Commander of the Navy, Vice Admiral Nishantha Ulugetenne on October 12, 2020 presided over the decommissioning ceremony that had been organised in great spectacle to bid adieu to Sri Lanka Navy Ship (SLNS) ‘Weeraya’ and ‘Jagatha’ belonged to the 3rd Fast Gun Boat Squadron, at the Naval Dockyard Trincomalee. Before the duo of ships being plunged down to place themselves on a sandy bottom off Trincomalee, all their reusable mechanical parts were carefully removed and cleaned of all toxic components, so that no environmental pollution could occur.

Incidentally Ex-‘Weeraya’ (P 311) on October 22, 2020 found her new home on the sea bed somewhere between Rocky Point and Sandy Bay in Trincomalee and Ex-‘Jagatha’ (P 315 ) too were scuttled quite close to her decommissioned partner on 26th of this month.

As the two ships were positioned about 25 metres northeast of the second underwater museum in Sri Lanka, which was declared opened by the Navy last July off the coast of Sandy Bay, it is expected that the fish breeding environment that has already been created at the underwater museum will be further extended to the artificial reef of Ex-‘Weeraya’ and Ex-‘Jagatha’ unhesitatingly.

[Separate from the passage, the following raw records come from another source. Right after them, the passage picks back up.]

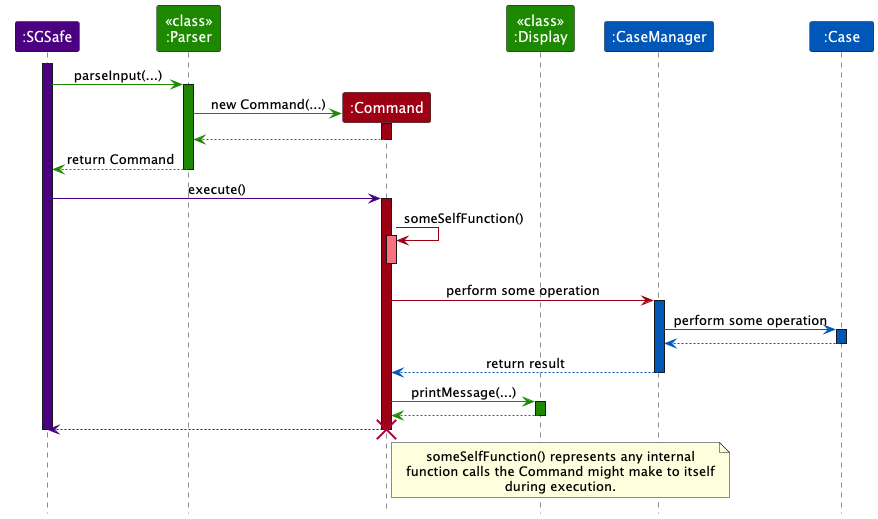
Before: docs/images/SequenceDiagramGenericCommandExecution.png, a diagram exported from PlantUML (zhengjie2002/tp).
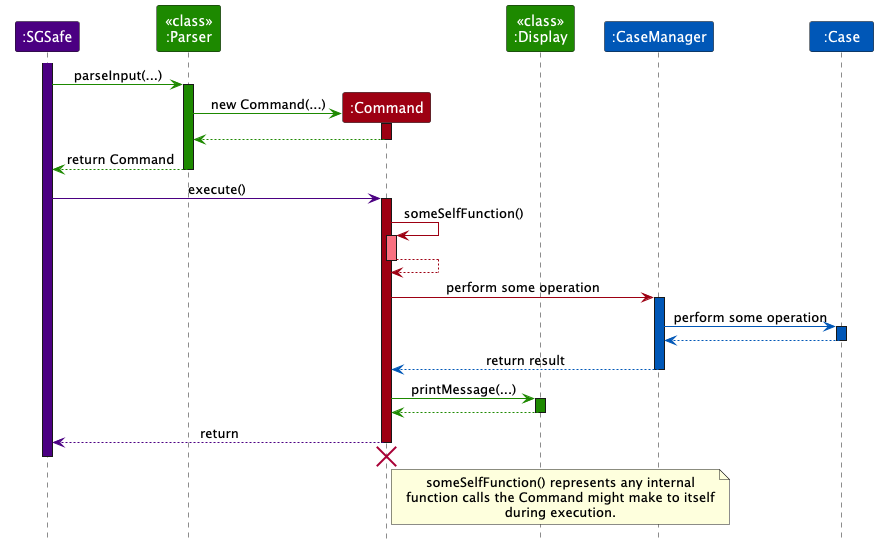
After the commit.

The edit, as a diff of the source:
```diff
@@ -26,6 +26,8 @@
 
 cmd -[COMMAND_COLOR]> cmd : someSelfFunction()
 activate cmd COMMAND_COLOR_T1
+cmd --[COMMAND_COLOR]> cmd :
+
 deactivate cmd
 
 participant ":CaseManager" as caseMgr CASEFILE_COLOR
@@ -51,7 +53,10 @@
 
 deactivate display UI_COLOR
 
-cmd --[MAIN_COLOR]> sgsafe :
+cmd --[MAIN_COLOR]> sgsafe : return
+
+deactivate cmd
+cmd -[HIDDEN]-> sgsafe
 
 destroy cmd
 
```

On a similar note, Sri Lanka Navy in 2018 also sank the auxiliary ship ‘A 522’ in Western seas off Negombo to form an artificial reef. The auxiliary ship A 522, earlier known as ‘We Ling’, used by the Navy after she was abandoned due to a technical failure in the Eastern seas during the conflict period.

The Navy hopes that this new marine ecosystem, which is blossoming in leaps and bounds off the coast of Sandy Bay, will be a great opportunity for the fishing community in the area to reap greater economic benefits in the future as well as to attract more tourists to the Eastern Province in the time to come.